Purpose of review
The arrival of large datasets and the on-going refinement of neuroimaging technology have led to a number of recent advances in our understanding of visual pathway disorders. This work can broadly be classified into two areas, both of which are important when considering optimal management strategies. The first looks at delineation of damage, teasing out subtle changes to (specific components of) the visual pathway, which may help evaluate severity and extent of pathology. The second uses neuroimaging to investigate neuroplasticity, via changes in connectivity, cortical thickness, and retinotopic maps within the visual cortex.
Here we give consideration to both acquired and congenital patients with damage to the visual pathway, and how they differ. Congenital disorders of the peripheral visual system can provide insight into the large-scale reorganisation of the visual cortex: these are investigated with reference to disorders of the optic chiasm and anophthalmia (absence of the eyes). In acquired conditions, we consider recent work describing patterns of degeneration, both following single insult and in neurodegenerative conditions. We also discuss developments in functional neuroimaging, with particular reference to work on hemianopia and the controversial suggestion of cortical reorganisation following acquired retinal injury.
Techniques for comparing neuro-ophthalmological conditions with healthy visual systems provide sensitive metrics to uncover subtle differences in gray and white matter structure of the brain.
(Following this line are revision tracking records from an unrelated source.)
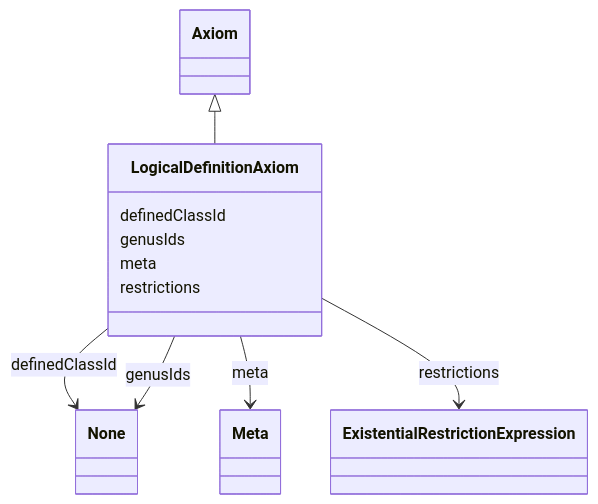
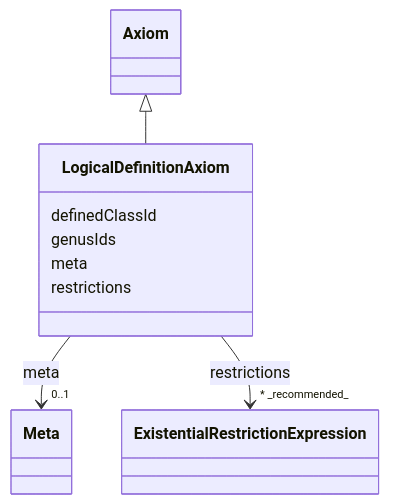
One commit to INCATools/ontology-access-kit changed the diagram in obograph/LogicalDefinitionAxiom.md. Above: the diagram before and after it, drawn with Mermaid. The commit also changed other lines of this file and 3329 other files, not shown here.

````diff
--- a/obograph/LogicalDefinitionAxiom.md
+++ b/obograph/LogicalDefinitionAxiom.md
@@ -17,23 +19,31 @@
 ```{mermaid}
  classDiagram
     class LogicalDefinitionAxiom
+    click LogicalDefinitionAxiom href "../LogicalDefinitionAxiom"
       Axiom <|-- LogicalDefinitionAxiom
+        click Axiom href "../Axiom"
       
       LogicalDefinitionAxiom : definedClassId
         
-          LogicalDefinitionAxiom --> None : definedClassId
-        
       LogicalDefinitionAxiom : genusIds
-        
-          LogicalDefinitionAxiom --> None : genusIds
         
       LogicalDefinitionAxiom : meta
         
-          LogicalDefinitionAxiom --> Meta : meta
+          
+    
+    
+    LogicalDefinitionAxiom --> "0..1" Meta : meta
+    click Meta href "../Meta"
+
         
       LogicalDefinitionAxiom : restrictions
         
-          LogicalDefinitionAxiom --> ExistentialRestrictionExpression : restrictions
+          
+    
+    
+    LogicalDefinitionAxiom --> "* _recommended_" ExistentialRestrictionExpression : restrictions
+    click ExistentialRestrictionExpression href "../ExistentialRestrictionExpression"
+
         
       
 ```
````
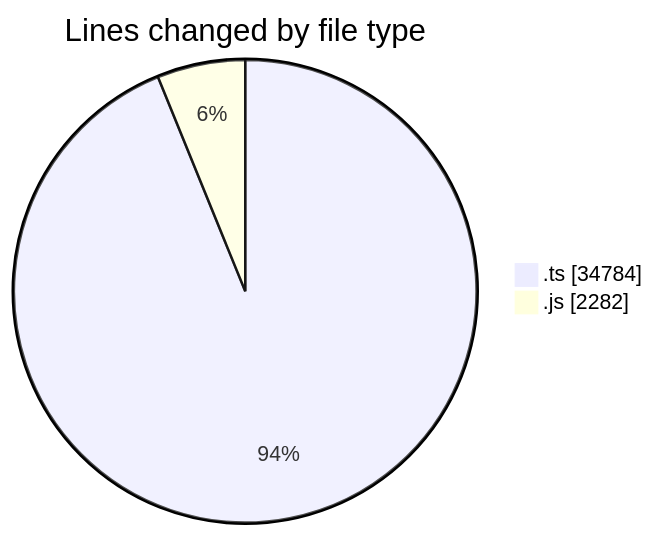
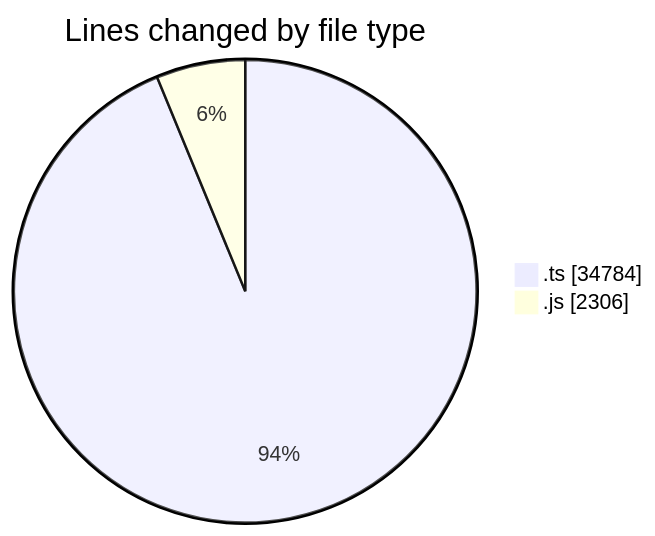
One commit to momahboobian/code-tracking changed the first of 2 diagrams in 2025-06-26/cda/README.md. Above: the diagram before and after it, drawn with Mermaid. The commit also changed other lines of this file and 1 other file, not shown here.

````diff
--- a/2025-06-26/cda/README.md
+++ b/2025-06-26/cda/README.md
@@ -36,6 +36,6 @@
 ```mermaid
 pie showData
 title Lines changed by file type
 ".ts" : 34784
-".js" : 2282
+".js" : 2306
 ```
````
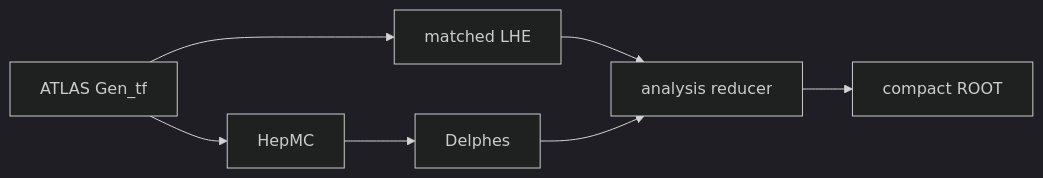
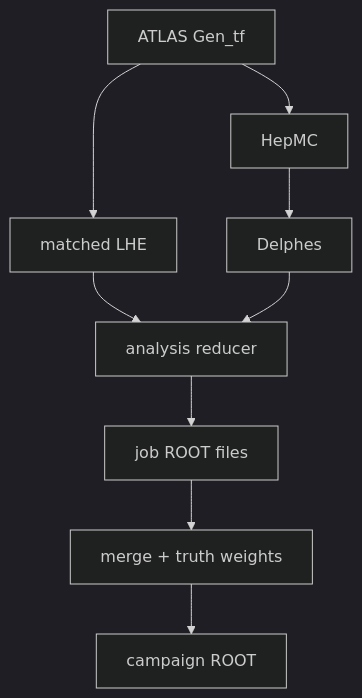
One commit to rafaellopesdesa/OffshellAngularProduction changed the diagram in README.md. Above: the diagram before and after it, drawn with Mermaid (dark theme). The commit also changed other lines of this file and 12 other files, not shown here.

Commit message:
Add cross-section-safe merging and truth weights

````diff
--- a/README.md
+++ b/README.md
@@ -11,9 +11,11 @@
 ```mermaid
-flowchart LR
+flowchart TD
     G["ATLAS Gen_tf"] --> L["matched LHE"]
     G --> H["HepMC"]
     H --> D["Delphes"]
     L --> A["analysis reducer"]
     D --> A
-    A --> R["compact ROOT"]
+    A --> J["job ROOT files"]
+    J --> M["merge + truth weights"]
+    M --> R["campaign ROOT"]
 ```
````
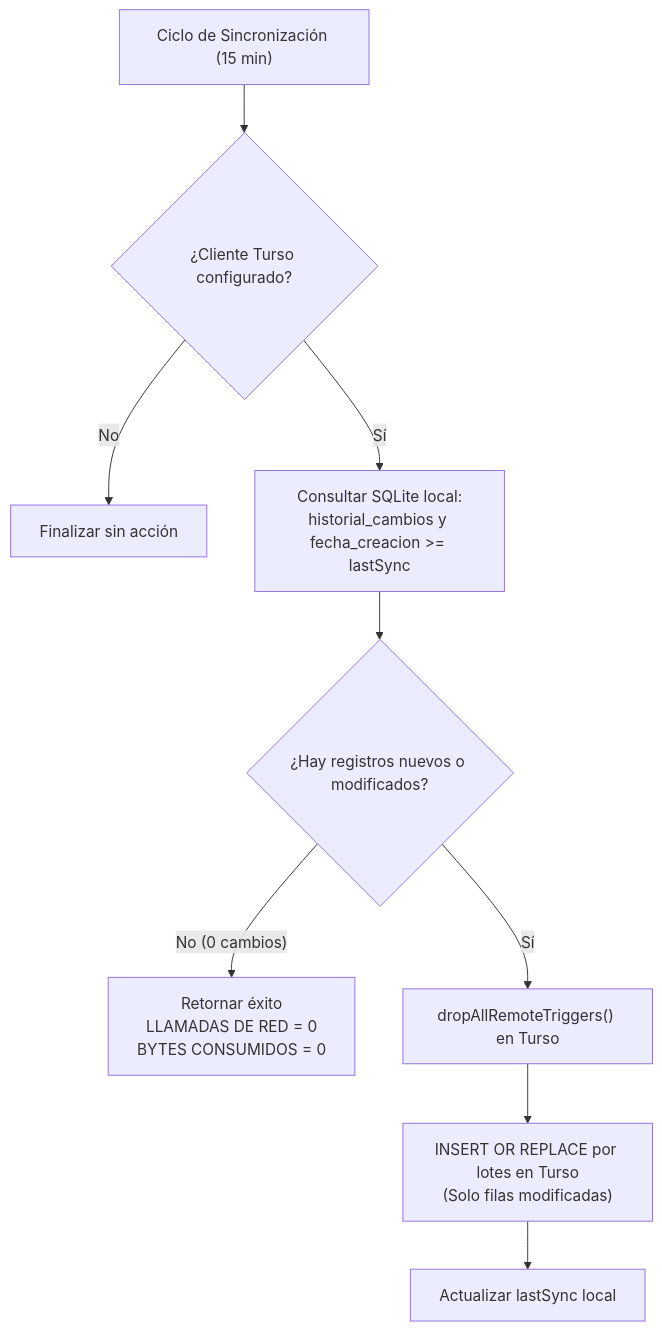
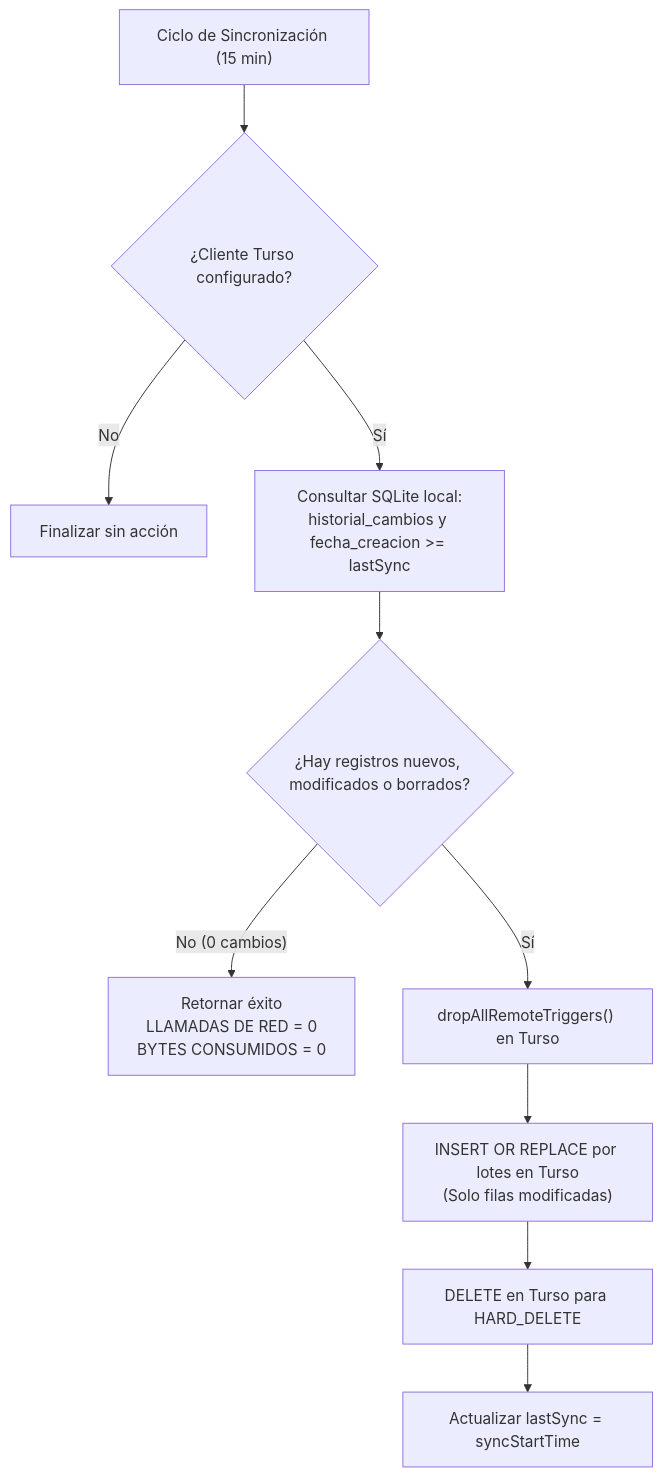
Before and after one commit to Mahynlo/Api-AguaVp: the diagram in docs/SINCRONIZACION_TURSO_CLOUD.md, drawn with Mermaid. The commit also changed other lines of this file and 2 other files, not shown here.

Commit message:
feat(sync): enhance Turso synchronization with improved date handling and cleanup logic

````diff
--- a/docs/SINCRONIZACION_TURSO_CLOUD.md
+++ b/docs/SINCRONIZACION_TURSO_CLOUD.md
@@ -100,11 +101,12 @@
 ```mermaid
 flowchart TD
     Start["Ciclo de Sincronización (15 min)"] --> CheckConfig{"¿Cliente Turso configurado?"}
     CheckConfig -- No --> EndSkip["Finalizar sin acción"]
     CheckConfig -- Sí --> QueryLocal["Consultar SQLite local:<br/>historial_cambios y fecha_creacion >= lastSync"]
-    QueryLocal --> HasChanges{"¿Hay registros nuevos o modificados?"}
+    QueryLocal --> HasChanges{"¿Hay registros nuevos, modificados o borrados?"}
     HasChanges -- No (0 cambios) --> ZeroNetwork["Retornar éxito<br/>LLAMADAS DE RED = 0<br/>BYTES CONSUMIDOS = 0"]
     HasChanges -- Sí --> DropTrig["dropAllRemoteTriggers() en Turso"]
     DropTrig --> BatchUpsert["INSERT OR REPLACE por lotes en Turso<br/>(Solo filas modificadas)"]
-    BatchUpsert --> UpdateLastSync["Actualizar lastSync local"]
+    BatchUpsert --> ExecuteDeletes["DELETE en Turso para HARD_DELETE"]
+    ExecuteDeletes --> UpdateLastSync["Actualizar lastSync = syncStartTime"]
 ```
````
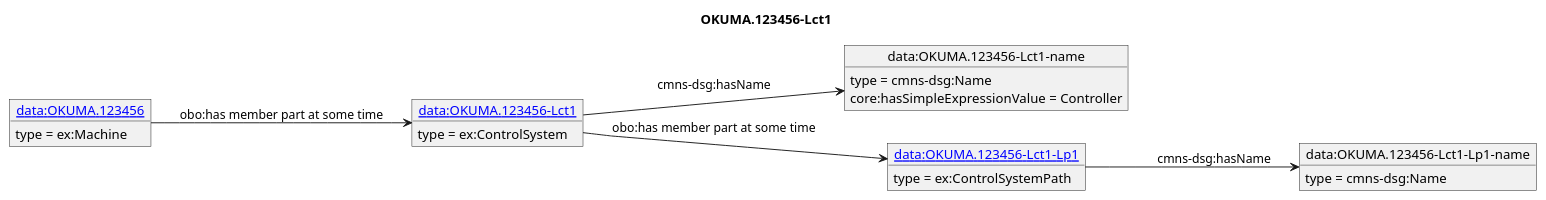
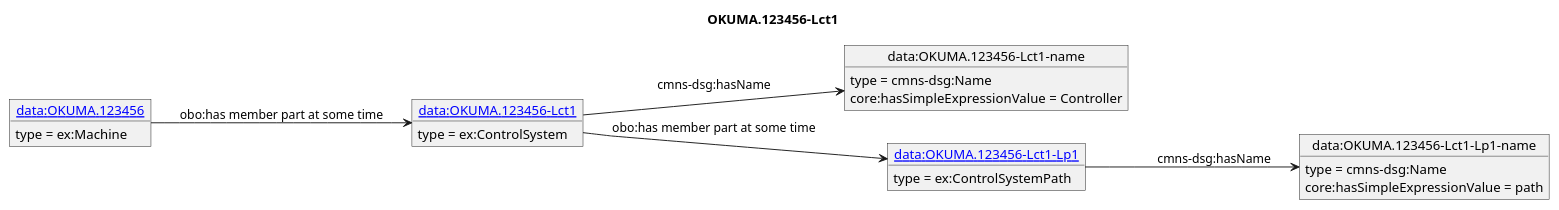
The diagram in diagrams/OKUMA.123456-Lct1.puml (iofoundry/example-syseng-mtconnect), drawn with PlantUML before and after one commit. The commit also changed 36 other files, not shown here.

```diff
--- a/diagrams/OKUMA.123456-Lct1.puml
+++ b/diagrams/OKUMA.123456-Lct1.puml
@@ -1,25 +1,26 @@
 @startuml
 skinparam linetype polyline
 left to right direction
 title OKUMA.123456-Lct1
 object "[[./OKUMA.123456-Lct1.html data:OKUMA.123456-Lct1]]" as o1 {
  type = ex:ControlSystem
  }
 object "data:OKUMA.123456-Lct1-name" as o2 {
  type = cmns-dsg:Name
  }
 object "[[./OKUMA.123456-Lct1-Lp1.html data:OKUMA.123456-Lct1-Lp1]]" as o3 {
  type = ex:ControlSystemPath
  }
 object "data:OKUMA.123456-Lct1-Lp1-name" as o4 {
  type = cmns-dsg:Name
  }
 object "[[./OKUMA.123456.html data:OKUMA.123456]]" as o5 {
  type = ex:Machine
  }
 o1 --> o2 : cmns-dsg:hasName
 o2 : core:hasSimpleExpressionValue = Controller
 o1 --> o3 : obo:has member part at some time
 o3 --> o4 : cmns-dsg:hasName
+o4 : core:hasSimpleExpressionValue = path
 o5 --> o1 : obo:has member part at some time
 @enduml
```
It is now possible to compare the massive reorganisation present in congenital conditions with the apparent lack of plasticity following acquired damage.